“Okay, this should be interesting,” was my first thought upon seeing the title. Let’s first highlight what this seems to be about.
Within the press release, in prominent bold typeface, it’s stated that – and I quote – “HK jumps into the metaverse and launches a virtual mettwurst.” Fair enough – thinking outside the box and creating creative ways to pitch your product. Which, in this case, is mettwurst – the salty, processed sausage which is usually manufactured from pork, cow, horse, or reindeer meat. I’m not a huge fan, but it’s fine in moderation.
Upon gazing back into the announcement, I wonder, what and how can I access this promised metaverse? Hold on, what do you consider a metaverse? Eagle-eyed readers of my blog might recall an opinion piece I wrote last year, stating I don’t understand the metaverse. I tried to define the metaverse, and even the greatest minds at Meta, Apple, and Microsoft weren’t agreeing on what it is – beyond selling AR/VR equipment to join a multiplayer roleplaying game.
So, has HK, the food manufacturer, found a niche here – a real metaverse that I could readily join – perhaps with my phone or AR/MR/VR glasses and.. collaborate on mettwurst? I would imagine it would be a considerable undertaking for two reasons. Meta has poured billions into their metaverse dream and has little to show. And HK’s primary business is not building consumer-grade online services, either.
Back to the press release from HK. What and where is the metaverse? Turns out, there isn’t one. Surprise. There are, however, a few NFTs – pictures of mettwurst essentially – being hustled via the OpenSea marketplace. And that seems to be it, at least when writing this. You can view it here. Just in case this piece of Internet cultural history ever vanishes, here is a screenshot:

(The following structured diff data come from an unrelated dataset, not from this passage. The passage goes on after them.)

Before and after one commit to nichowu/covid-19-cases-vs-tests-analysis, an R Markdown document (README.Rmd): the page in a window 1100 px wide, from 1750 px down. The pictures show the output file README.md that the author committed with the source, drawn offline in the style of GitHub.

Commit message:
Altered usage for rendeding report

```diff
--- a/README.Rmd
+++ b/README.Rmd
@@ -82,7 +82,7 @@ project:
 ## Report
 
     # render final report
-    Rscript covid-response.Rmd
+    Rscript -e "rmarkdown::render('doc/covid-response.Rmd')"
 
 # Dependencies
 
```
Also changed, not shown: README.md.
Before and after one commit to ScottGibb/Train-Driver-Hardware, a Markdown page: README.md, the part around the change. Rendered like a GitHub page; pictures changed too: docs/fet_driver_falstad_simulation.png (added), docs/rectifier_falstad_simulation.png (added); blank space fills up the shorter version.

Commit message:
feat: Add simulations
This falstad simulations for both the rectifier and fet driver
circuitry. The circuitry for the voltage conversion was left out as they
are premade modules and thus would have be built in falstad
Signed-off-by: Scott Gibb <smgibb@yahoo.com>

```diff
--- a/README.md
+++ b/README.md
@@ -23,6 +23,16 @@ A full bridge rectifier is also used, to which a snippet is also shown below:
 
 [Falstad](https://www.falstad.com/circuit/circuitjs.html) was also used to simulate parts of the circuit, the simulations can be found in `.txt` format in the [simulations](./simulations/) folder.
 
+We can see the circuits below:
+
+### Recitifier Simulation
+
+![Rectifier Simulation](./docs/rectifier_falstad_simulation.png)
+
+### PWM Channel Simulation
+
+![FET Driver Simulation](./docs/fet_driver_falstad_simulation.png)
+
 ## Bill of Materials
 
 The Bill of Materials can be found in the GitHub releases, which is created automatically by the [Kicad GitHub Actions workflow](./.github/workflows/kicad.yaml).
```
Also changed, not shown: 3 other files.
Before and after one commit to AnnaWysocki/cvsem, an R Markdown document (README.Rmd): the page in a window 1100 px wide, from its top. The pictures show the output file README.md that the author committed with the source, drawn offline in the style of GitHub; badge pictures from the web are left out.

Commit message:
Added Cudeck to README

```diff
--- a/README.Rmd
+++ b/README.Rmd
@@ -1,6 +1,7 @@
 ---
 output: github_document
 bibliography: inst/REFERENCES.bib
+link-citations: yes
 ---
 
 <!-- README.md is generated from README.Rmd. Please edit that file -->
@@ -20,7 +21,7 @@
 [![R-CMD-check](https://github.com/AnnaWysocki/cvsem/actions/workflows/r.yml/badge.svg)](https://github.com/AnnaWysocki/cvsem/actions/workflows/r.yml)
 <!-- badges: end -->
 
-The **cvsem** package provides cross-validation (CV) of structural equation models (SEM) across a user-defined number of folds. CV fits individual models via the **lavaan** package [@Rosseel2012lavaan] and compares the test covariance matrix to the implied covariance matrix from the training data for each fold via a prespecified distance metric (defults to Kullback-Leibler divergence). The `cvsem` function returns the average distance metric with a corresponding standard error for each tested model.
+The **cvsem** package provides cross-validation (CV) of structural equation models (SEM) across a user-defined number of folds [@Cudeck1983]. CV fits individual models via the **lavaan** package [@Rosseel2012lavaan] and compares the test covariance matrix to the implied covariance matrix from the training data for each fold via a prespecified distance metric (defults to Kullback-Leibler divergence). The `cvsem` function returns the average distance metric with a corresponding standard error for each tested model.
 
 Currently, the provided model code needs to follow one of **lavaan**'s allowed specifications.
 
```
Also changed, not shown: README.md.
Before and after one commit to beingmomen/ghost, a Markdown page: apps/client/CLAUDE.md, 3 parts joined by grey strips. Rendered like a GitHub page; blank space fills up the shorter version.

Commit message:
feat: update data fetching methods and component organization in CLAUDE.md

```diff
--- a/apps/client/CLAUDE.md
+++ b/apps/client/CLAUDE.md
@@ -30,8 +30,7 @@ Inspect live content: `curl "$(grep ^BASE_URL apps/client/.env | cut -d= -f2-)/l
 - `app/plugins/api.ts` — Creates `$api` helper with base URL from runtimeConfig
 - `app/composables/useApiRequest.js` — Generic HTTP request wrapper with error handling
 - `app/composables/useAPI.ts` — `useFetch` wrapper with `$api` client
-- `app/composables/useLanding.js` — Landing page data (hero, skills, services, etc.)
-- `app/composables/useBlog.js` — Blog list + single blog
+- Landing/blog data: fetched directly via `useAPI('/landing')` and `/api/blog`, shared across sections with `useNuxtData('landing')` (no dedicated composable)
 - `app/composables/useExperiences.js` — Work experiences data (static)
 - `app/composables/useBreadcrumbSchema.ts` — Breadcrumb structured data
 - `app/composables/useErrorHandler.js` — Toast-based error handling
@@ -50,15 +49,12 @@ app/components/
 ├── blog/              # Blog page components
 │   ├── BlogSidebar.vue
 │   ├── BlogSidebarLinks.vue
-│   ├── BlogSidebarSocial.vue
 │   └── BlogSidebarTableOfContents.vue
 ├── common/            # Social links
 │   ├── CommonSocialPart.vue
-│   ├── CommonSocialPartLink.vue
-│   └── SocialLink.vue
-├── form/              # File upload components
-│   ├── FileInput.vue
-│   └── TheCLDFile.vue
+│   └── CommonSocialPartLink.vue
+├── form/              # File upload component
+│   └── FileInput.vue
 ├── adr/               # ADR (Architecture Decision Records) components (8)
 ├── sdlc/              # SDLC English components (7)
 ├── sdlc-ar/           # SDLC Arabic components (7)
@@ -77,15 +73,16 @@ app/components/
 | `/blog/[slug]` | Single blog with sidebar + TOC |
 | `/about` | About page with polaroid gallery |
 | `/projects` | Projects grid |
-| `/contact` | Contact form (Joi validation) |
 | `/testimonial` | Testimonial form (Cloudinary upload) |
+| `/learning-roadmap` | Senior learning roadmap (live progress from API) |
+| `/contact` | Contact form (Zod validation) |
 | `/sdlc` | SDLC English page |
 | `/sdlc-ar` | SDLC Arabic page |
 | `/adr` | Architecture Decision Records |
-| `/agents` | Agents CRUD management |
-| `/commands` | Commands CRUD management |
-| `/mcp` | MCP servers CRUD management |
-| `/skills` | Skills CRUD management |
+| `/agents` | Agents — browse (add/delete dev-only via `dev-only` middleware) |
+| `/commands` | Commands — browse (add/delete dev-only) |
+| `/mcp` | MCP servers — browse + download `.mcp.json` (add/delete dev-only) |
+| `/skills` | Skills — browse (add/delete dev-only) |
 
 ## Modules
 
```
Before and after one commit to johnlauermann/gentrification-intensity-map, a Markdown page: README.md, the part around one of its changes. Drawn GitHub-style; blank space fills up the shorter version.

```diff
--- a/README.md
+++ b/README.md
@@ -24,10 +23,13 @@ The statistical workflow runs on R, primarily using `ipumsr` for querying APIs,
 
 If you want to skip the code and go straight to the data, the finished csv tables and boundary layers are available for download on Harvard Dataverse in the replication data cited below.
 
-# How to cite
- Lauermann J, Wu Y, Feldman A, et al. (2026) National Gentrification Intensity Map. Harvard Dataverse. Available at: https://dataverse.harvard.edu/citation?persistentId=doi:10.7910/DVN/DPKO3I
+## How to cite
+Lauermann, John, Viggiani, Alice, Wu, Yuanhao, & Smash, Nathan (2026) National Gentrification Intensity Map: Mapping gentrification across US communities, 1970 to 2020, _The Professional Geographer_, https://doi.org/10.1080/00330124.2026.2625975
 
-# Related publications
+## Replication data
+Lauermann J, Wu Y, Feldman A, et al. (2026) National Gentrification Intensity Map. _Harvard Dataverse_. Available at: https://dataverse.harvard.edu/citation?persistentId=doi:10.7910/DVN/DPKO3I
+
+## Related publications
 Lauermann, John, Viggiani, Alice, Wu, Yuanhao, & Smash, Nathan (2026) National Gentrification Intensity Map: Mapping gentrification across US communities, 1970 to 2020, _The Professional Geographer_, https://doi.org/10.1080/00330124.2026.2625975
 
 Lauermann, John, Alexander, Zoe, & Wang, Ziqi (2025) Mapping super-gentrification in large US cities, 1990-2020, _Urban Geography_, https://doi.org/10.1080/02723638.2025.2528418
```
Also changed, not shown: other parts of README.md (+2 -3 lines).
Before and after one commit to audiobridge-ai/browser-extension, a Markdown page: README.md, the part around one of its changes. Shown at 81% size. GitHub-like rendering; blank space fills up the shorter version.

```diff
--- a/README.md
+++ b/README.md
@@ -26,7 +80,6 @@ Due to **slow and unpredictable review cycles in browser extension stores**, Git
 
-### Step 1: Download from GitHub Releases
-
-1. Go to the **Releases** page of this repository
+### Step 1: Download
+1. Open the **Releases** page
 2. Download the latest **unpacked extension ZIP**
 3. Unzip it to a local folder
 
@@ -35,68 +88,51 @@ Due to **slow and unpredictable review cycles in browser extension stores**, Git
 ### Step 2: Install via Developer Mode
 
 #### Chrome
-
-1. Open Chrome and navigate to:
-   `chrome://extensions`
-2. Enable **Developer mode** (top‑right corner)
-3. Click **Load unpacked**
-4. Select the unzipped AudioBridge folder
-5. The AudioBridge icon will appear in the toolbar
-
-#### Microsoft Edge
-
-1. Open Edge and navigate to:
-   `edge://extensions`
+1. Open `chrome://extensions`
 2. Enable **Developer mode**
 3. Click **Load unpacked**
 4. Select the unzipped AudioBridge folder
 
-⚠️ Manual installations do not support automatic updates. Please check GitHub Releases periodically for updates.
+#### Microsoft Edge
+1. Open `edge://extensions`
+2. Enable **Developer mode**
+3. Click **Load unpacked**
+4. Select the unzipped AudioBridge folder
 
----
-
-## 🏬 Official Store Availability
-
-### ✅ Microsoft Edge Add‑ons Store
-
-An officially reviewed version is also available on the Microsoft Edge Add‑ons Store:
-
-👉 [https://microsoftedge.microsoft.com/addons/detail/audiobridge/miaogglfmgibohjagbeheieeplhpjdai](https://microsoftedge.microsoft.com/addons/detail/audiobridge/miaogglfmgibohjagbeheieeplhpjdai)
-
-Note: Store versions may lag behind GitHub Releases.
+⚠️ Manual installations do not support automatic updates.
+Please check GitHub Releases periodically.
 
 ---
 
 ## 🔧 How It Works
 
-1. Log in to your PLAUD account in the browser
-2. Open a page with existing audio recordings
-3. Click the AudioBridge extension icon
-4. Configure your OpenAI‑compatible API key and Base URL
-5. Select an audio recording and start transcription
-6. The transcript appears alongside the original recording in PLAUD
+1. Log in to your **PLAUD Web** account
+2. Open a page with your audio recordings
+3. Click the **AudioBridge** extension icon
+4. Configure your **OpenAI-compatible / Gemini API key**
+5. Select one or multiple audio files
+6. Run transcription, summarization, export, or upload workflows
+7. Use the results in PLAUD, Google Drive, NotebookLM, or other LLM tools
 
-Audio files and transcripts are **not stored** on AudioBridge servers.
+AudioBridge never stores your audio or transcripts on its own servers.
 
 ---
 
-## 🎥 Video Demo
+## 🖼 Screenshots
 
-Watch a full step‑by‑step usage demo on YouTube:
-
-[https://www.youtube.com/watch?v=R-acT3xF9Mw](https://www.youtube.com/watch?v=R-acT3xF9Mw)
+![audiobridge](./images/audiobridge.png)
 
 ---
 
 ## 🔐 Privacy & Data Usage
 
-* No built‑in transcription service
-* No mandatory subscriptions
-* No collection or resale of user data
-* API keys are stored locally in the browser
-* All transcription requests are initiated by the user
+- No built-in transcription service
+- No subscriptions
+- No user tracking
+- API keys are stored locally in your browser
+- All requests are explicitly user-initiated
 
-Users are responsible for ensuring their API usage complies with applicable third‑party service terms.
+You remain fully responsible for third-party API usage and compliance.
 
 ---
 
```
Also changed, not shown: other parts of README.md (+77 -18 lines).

A close-up of a mettwurst NFT:
The auction for these fine art pieces commenced on March 1, 2023, and concludes by the end of March. Fair enough.
The press release also points to a Finnish landing site, https://metavursti.fi/. It’s a nifty wordplay on the words
meetvursti. The site has links to the OpenSea marketplace and something that states, “See in AR.” Perhaps herein, I will find the metaverse?
That link takes you to https://www.instagram.com/ar/609413690979156/. INSTAGRAM? you say. Yes.
It’s a picture of the product, again. I guess it’s one of those NFTs. It’s not evident, but underneath the picture, there’s a text asking me to open this on my phone:
After a bit of fiddling, the Instagram app allows me to open the same page within the app. It brings me to a selfie camera view. I switch to the actual camera on my phone, and I get a floating, animated mettvurst on the screen.
But hold on, you say. This isn’t the metaverse? This is plain old AR. And that’s not the same thing as a metaverse.
It seems HK, the company pitching this, has fallen into the fallacy of association – and in the process, they are gleefully mixing Web3, metaverse, NFTs, virtual reality, and augmented reality. I expected to see bitcoins and blockchains mentioned, but they were missing this time.
[ Edit Mar 02, 1:53 pm: I found the word ‘blockchain’ casually thrown in one of the screenshots, so the royal flush of hyped-up words is complete! ]
It’s funny but also a bit of a tragedy. From a marketing perspective, this is decent – someone wanted to try something new – great! I applaud them for that. But from a broader perspective, this is just throwing acronyms and tech terms in an alphabet soup and hoping to extract value by claiming something was done when it wasn’t. To back up the claim, there’s a quote from Gartner in the announcement. You can never go wrong when you quote Gartner.
For the next time, please, try to stick to facts and leave the hustle and hype to someone else.
I work with Azure and frequently write about my experiences. I’m a Microsoft Most Valuable Professional, ex-MSFT. Based in Helsinki, Finland.